The Federal Council of Switzerland adopted amendments to the Capital Adequacy Ordinance. The amendments introduce simplifications in the capital and liquidity requirements for certain small banks and securities firms and will ensure that the parent entities of systemically important banks are sufficiently well-capitalized in the event of a crisis. The amendments become effective from January 01, 2020.
The amendments to the Ordinance simplify the capital and liquidity requirements for small, particularly liquid and well-capitalized Category 4 and Category 5 banks and securities firm. Furthermore, the changes aim to ensure the availability of sufficient gone-concern capital, particularly for parent banks and in the Swiss units that perform systemically important functions. Gone-concern requirements are intended to ensure that a systemically important bank in difficulty can be restructured and wound up in an orderly manner without financial assistance from the state. The Federal Council had already introduced gone-concern capital requirements for UBS and Credit Suisse at consolidated group level in 2016. Since January 01, 2019, such requirements have also been in force to a reduced extent for the domestically focused systemically important banks (PostFinance AG, Raiffeisen, and Zürcher Kantonalbank).
Additionally, the Swiss Federal Council has decided not to implement the proposed increase in capital requirements for mortgages on residential investment property, as it considers the proposed self-regulation regime of the Swiss Bankers Association to be effective and appropriate.
Keywords: Europe, Switzerland, Banking, Securities, Own Funds, Capital Adequacy Ordinance, Gone-Concern Capital, Small Banks, Resolution Framework, Systemic Risk, Proportionality, Swiss Federal Council
APRA updated the lists of the Direct to APRA (D2A) validation and derivation rules for authorized deposit-taking institutions, insurers, and superannuation entities.
EC adopted a package that includes the digital finance and retail payments strategies and the legislative proposals for regulatory frameworks on crypto-assets and digital operational resilience.
ECB published an opinion (CON/2020/22) on proposals for regulations amending the securitization framework of EU, in response to the COVID-19 pandemic.
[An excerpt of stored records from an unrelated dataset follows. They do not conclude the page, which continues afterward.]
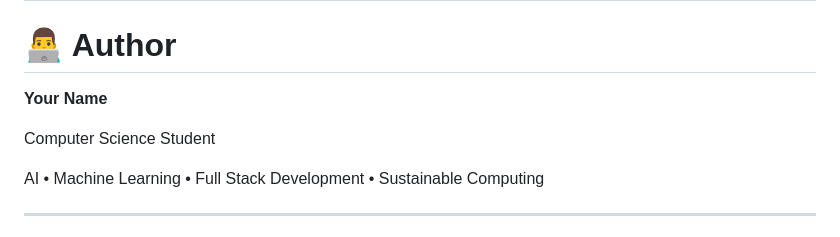
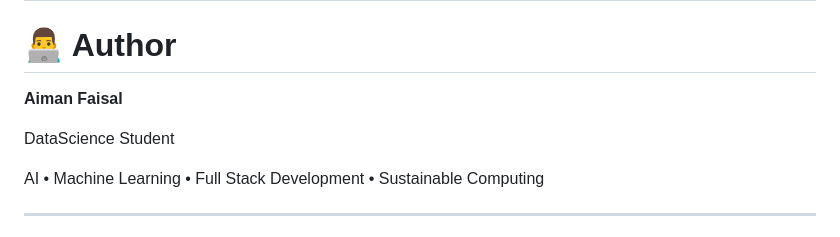
Before and after one commit to Aiman898/AgroShield-AI, a Markdown page: README.md, the part around the change. Drawn GitHub-style.

```diff
--- a/README.md
+++ b/README.md
@@ -323,9 +323,9 @@ to execute browser-side assertions.
 
 # 👨‍💻 Author
 
-**Your Name**
+**Aiman Faisal**
 
-Computer Science Student
+DataScience Student
 
 AI • Machine Learning • Full Stack Development • Sustainable Computing
 
```
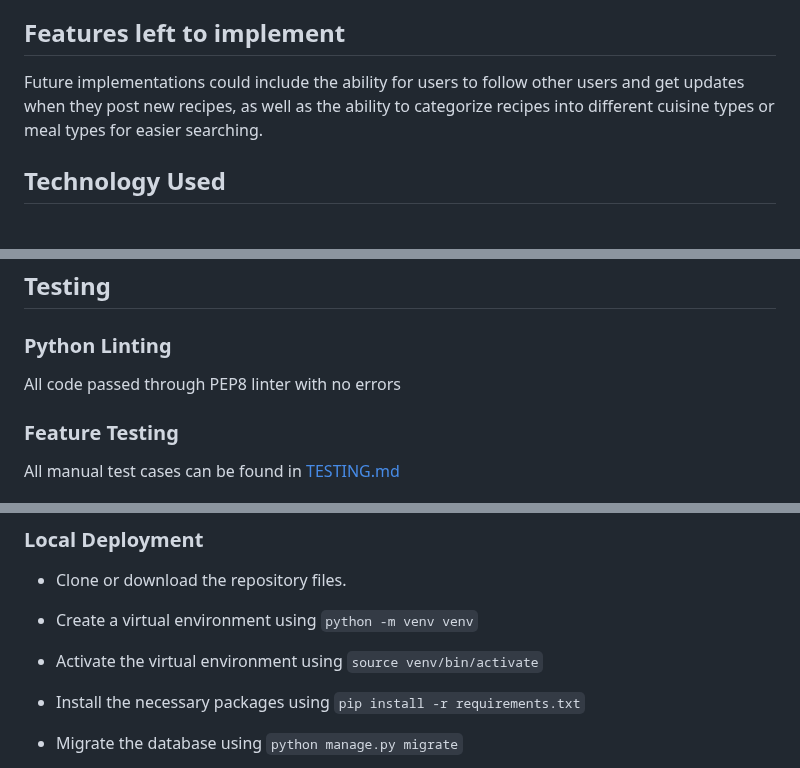
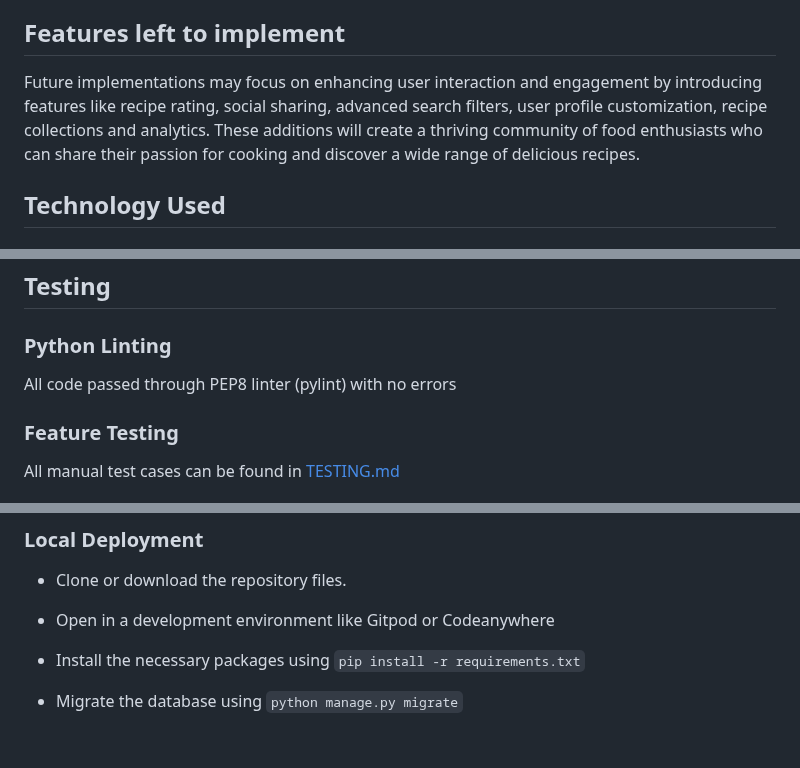
Before and after one commit to BWNC-code/share-the-plate, a Markdown page: README.md, 3 parts joined by grey strips. Rendered like a GitHub page; blank space fills up the shorter version.

Commit message:
fix linting errors and add future features

```diff
--- a/README.md
+++ b/README.md
@@ -152,7 +151,7 @@ Users can search for recipes by title using the search bar. The search function
 
 ## Features left to implement
 
-Future implementations could include the ability for users to follow other users and get updates when they post new recipes, as well as the ability to categorize recipes into different cuisine types or meal types for easier searching.
+Future implementations may focus on enhancing user interaction and engagement by introducing features like recipe rating, social sharing, advanced search filters, user profile customization, recipe collections and analytics. These additions will create a thriving community of food enthusiasts who can share their passion for cooking and discover a wide range of delicious recipes.
 
 ## Technology Used
 
@@ -184,7 +183,7 @@ This library is used as the PostgreSQL database adapter for Python. It enables D
 
 ### Python Linting
 
-All code passed through PEP8 linter with no errors
+All code passed through PEP8 linter (pylint) with no errors
 
 ### Feature Testing
 
@@ -208,9 +207,7 @@ This section describes the process of obtaining a copy of this project's files i
 
 - Clone or download the repository files.
 
-- Create a virtual environment using `python -m venv venv`
-
-- Activate the virtual environment using `source venv/bin/activate`
+- Open in a development environment like Gitpod or Codeanywhere
 
 - Install the necessary packages using `pip install -r requirements.txt`
 
```
Also changed, not shown: other parts of README.md (+1 -2 lines).
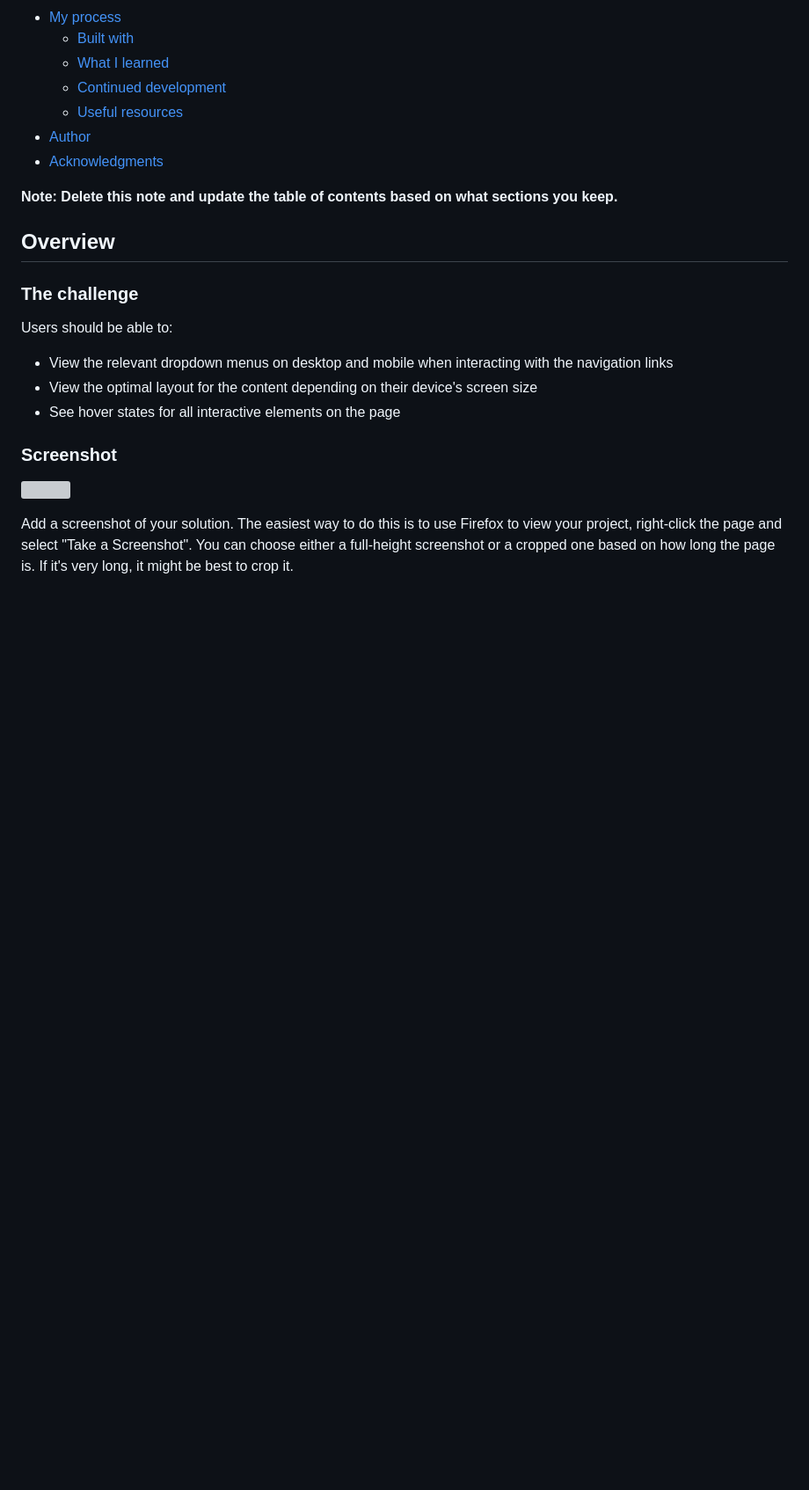
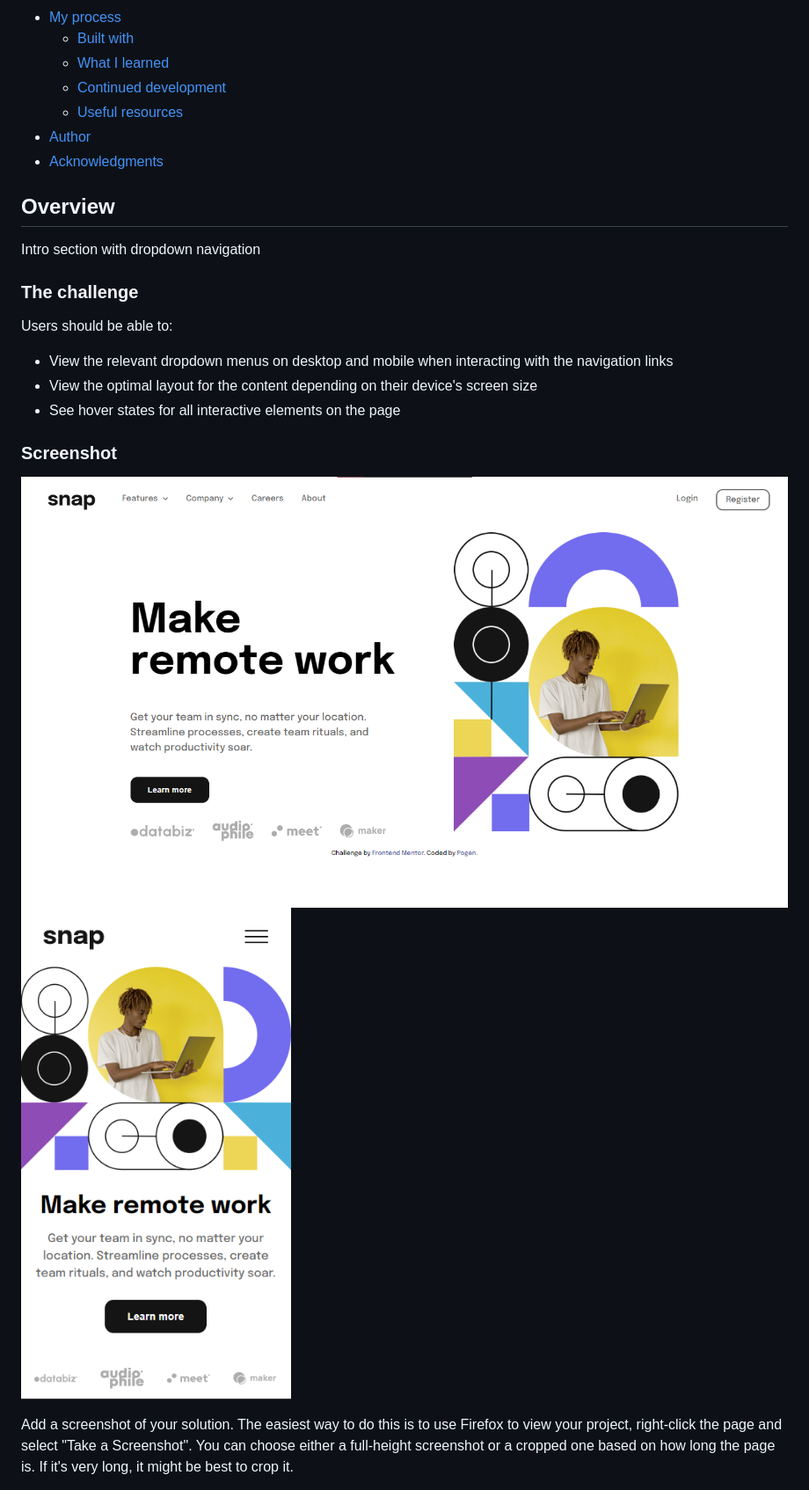
Before and after one commit to IPogenI/Intro-section-with-dropdown-navigation, a Markdown page: README-template.md, the part around the change. Shown: that part at 88% size. Rendered like a GitHub page; pictures changed too: screenshots/desktop preview.png (added), screenshots/mobile preview.png (added); blank space fills up the shorter version; grey boxes are pictures that could not be loaded.

```diff
--- a/README-template.md
+++ b/README-template.md
@@ -16,9 +16,8 @@ This is a solution to the [Intro section with dropdown navigation challenge on F
 - [Author](#author)
 - [Acknowledgments](#acknowledgments)
 
-**Note: Delete this note and update the table of contents based on what sections you keep.**
-
 ## Overview
+Intro section with dropdown navigation
 
 ### The challenge
 
@@ -30,7 +29,8 @@ Users should be able to:
 
 ### Screenshot
 
-![](./screenshot.jpg)
+![Desktop Preview](./screenshots/desktop%20preview.png)
+![Mobile Preview](./screenshots/mobile%20preview.png)
 
 Add a screenshot of your solution. The easiest way to do this is to use Firefox to view your project, right-click the page and select "Take a Screenshot". You can choose either a full-height screenshot or a cropped one based on how long the page is. If it's very long, it might be best to crop it.
 
```
Also changed, not shown: 1 other file.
FCA is consulting on its approach to the authorization and supervision of international firms operating in UK.
MAS published amendments to Notice 637 on the risk-based capital adequacy requirements for reporting banks incorporated in Singapore.
FCA announced that it will move firms to RegData from Gabriel in the coming months in stages, based on the reporting requirements of firms.
ISDA issued a letter to regulators to flag that it now expects the supplement to the 2006 ISDA Definitions and the Interbank Offered Rate (IBOR) Fallbacks Protocol to be effective around mid- to late-January 2021.
APRA has concluded its review of the comprehensive plans of authorized deposit-taking institutions for the assessment and management of loans with repayment deferrals.
ESAs (EBA, EIOPA, and ESMA) published the first joint report that assesses risks in the financial sector since the outbreak of the COVID-19 pandemic.
BoE and HM Treasury confirmed that the COVID Corporate Financing Facility (CCFF) will close for new purchases of commercial paper, with effect from March 23, 2021.